Helpful Information


"I Have Had Enough" -

"Daughter's Test" (over-treatment)-'Daughter_Test'_in_aesthetic_or_cosmetic_dentistry/links/00b4952aeb984e4332000000/The-Daughter-Test-in-aesthetic-or-cosmetic-dentistry.pdf 

"Full mouth of crowns should not be a treatment for TMJ problems" -

"Neuromuscular dentist victims speaks out" (Nevada) - 

"Specialist warns new dentists to AVOID this seminar series to reduce malpractice risk" -

"Victim of neuromuscular dentistry speaks out after dentist splits town" -

"Victim of NM dentistry discusses how dentists pose as patients on internet forums to push people into their scam"


"Medical Errors Podcast - Interview with Dr. Michael Zuk regarding Over-treatment related to questionable protocols" - 

CBC Marketplace - Money Where Your Mouth Is (Dr. Zuk discusses gross over-treatment incorrectly suggested for a teenager- the public is NOT protected by the current system) - 

Dr. Zuk warns the Health Authority prior to sedation tragedy in Edmonton - 

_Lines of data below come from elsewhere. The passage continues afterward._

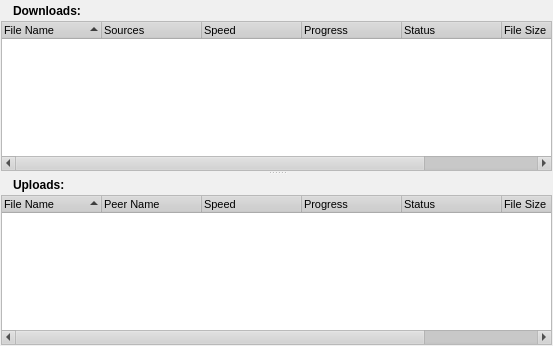
Qt form rs-Qt-gui/src/gui/TransfersDialog.ui (autoscatto/retroshare) before a commit.
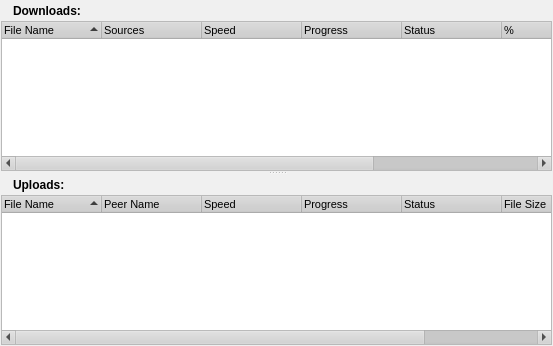
The same form after that commit. Icons and pictures are not drawn.

```diff
--- a/rs-Qt-gui/src/gui/TransfersDialog.ui
+++ b/rs-Qt-gui/src/gui/TransfersDialog.ui
@@ -596,7 +596,7 @@
           <enum>QAbstractItemView::DragDrop</enum>
          </property>
          <property name="alternatingRowColors" >
-          <bool>true</bool>
+          <bool>false</bool>
          </property>
          <property name="rootIsDecorated" >
           <bool>false</bool>
@@ -632,6 +632,11 @@
            <string>Status</string>
           </property>
          </column>
+         <column>
+          <property name="text" >
+           <string>%</string>
+          </property>
+         </column>
          <column>
           <property name="text" >
            <string>File Size</string>
```
Left out of the diff: 2 changed lines with no effect on the pictures.
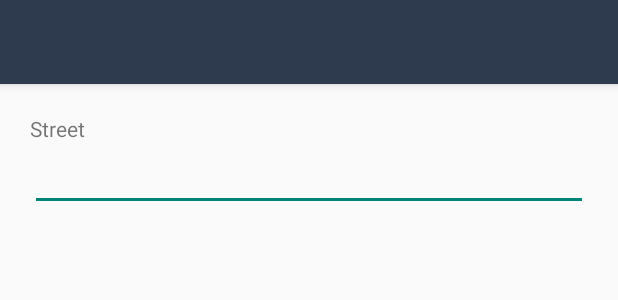
After one commit to andrea-n/BrnoRentalsApp, an Android app: the layout activity_settings.xml on its own in the app's theme, with its tools: preview values and no code run, on a phone screen of 412 x 824 dp. The commit adds this screen. Shown: the top 300 px of the screen. Run offline under Robolectric (Android 15) with nearby library versions, the phone set to English and light mode, and no system bars.

Commit message:
increment (opens new activity)

```diff
--- a/app/build.gradle
+++ b/app/build.gradle
@@ -32,5 +32,6 @@ dependencies {
     compile 'com.squareup.retrofit2:converter-gson:2.0.0'
     compile 'com.android.support:design:25.2.0'
     compile 'com.squareup.picasso:picasso:2.5.2'
+
     testCompile 'junit:junit:4.12'
 }
--- a/app/src/main/AndroidManifest.xml
+++ b/app/src/main/AndroidManifest.xml
@@ -22,6 +22,7 @@
             android:name=".OfferActivity"
             android:label="@string/title_activity_offer"
             android:theme="@style/AppTheme"></activity>
+        <activity android:name=".SettingsActivity"></activity>
     </application>
 
 </manifest>
--- /dev/null
+++ b/app/src/main/res/layout/activity_settings.xml
@@ -0,0 +1,36 @@
+<?xml version="1.0" encoding="utf-8"?>
+<LinearLayout xmlns:android="http://schemas.android.com/apk/res/android"
+    xmlns:app="http://schemas.android.com/apk/res-auto"
+    android:layout_width="match_parent"
+    android:layout_height="match_parent"
+    android:orientation="vertical">
+
+    <android.support.v7.widget.Toolbar
+        android:id="@+id/emptyToolbar"
+        android:layout_width="match_parent"
+        android:layout_height="wrap_content"
+        android:background="@color/colorPrimary"
+        app:titleTextColor="@color/colorLightText"
+        app:subtitleTextColor="@color/colorLightText"
+        android:elevation="4dp"
+        android:theme="@style/ThemeOverlay.AppCompat.ActionBar"
+        app:popupTheme="@style/ThemeOverlay.AppCompat.Light"/>
+
+    <LinearLayout
+        android:layout_width="match_parent"
+        android:layout_height="match_parent"
+        android:orientation="vertical"
+        android:padding="20dp">
+
+        <TextView
+            android:layout_width="match_parent"
+            android:layout_height="wrap_content"
+            android:text="@string/settings_street"/>
+        <EditText
+            android:layout_width="match_parent"
+            android:layout_height="wrap_content"
+            android:layout_marginBottom="20dp"/>
+
+    </LinearLayout>
+
+</LinearLayout>
```
Also changed, not shown: app/src/main/java/pv239/brnorentalsapp/MainActivity.java (+14 -0 lines), app/src/main/java/pv239/brnorentalsapp/SettingsActivity.java (added, +22 -0 lines), app/src/main/res/values/strings.xml (+17 -0 lines).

Dental Specialist names a training program associated with malpractice lawsuits - additional information added to original video - 

Is Dentistry a Science? 


"Among other problems, dentistry’s struggle to embrace scientific inquiry has left dentists with considerable latitude to advise unnecessary procedures—whether intentionally or not. The standard euphemism for this proclivity is overtreatment. Favored procedures, many of which are elaborate and steeply priced, include root canals, the application of crowns and veneers, teeth whitening and filing, deep cleaning, gum grafts, fillings for “microcavities”—incipient lesions that do not require immediate treatment—and superfluous restorations and replacements, such as swapping old metal fillings for modern resin ones. Whereas medicine has made progress in reckoning with at least some of its own tendencies toward excessive and misguided treatment, dentistry is lagging behind. It remains “largely focused upon surgical procedures to treat the symptoms of disease,” Mary Otto writes. “America’s dental care system continues to reward those surgical procedures far more than it does prevention.”

“Excessive diagnosis and treatment are endemic,” says Jeffrey H. Camm, a dentist of more than 35 years who wryly described his peers’ penchant for “creative diagnosis” in a 2013 commentary published by the American Dental Association."

" Similarly, in an investigation for Reader’s Digest, the writer William Ecenbarger visited 50 dentists in 28 states in the U.S. and received prescriptions ranging from a single crown to a full-mouth reconstruction, with the price tag starting at about $500 and going up to nearly $30,000. "



No news article or investigative program to date has exposed the suspicious connection between a couple dental boards, an ADA CERP-listed seminar program linked to many malpractice cases/complaints and a dental lab that profited from dentists instructed to cure everything with a $60,000 mouth full of porcelain.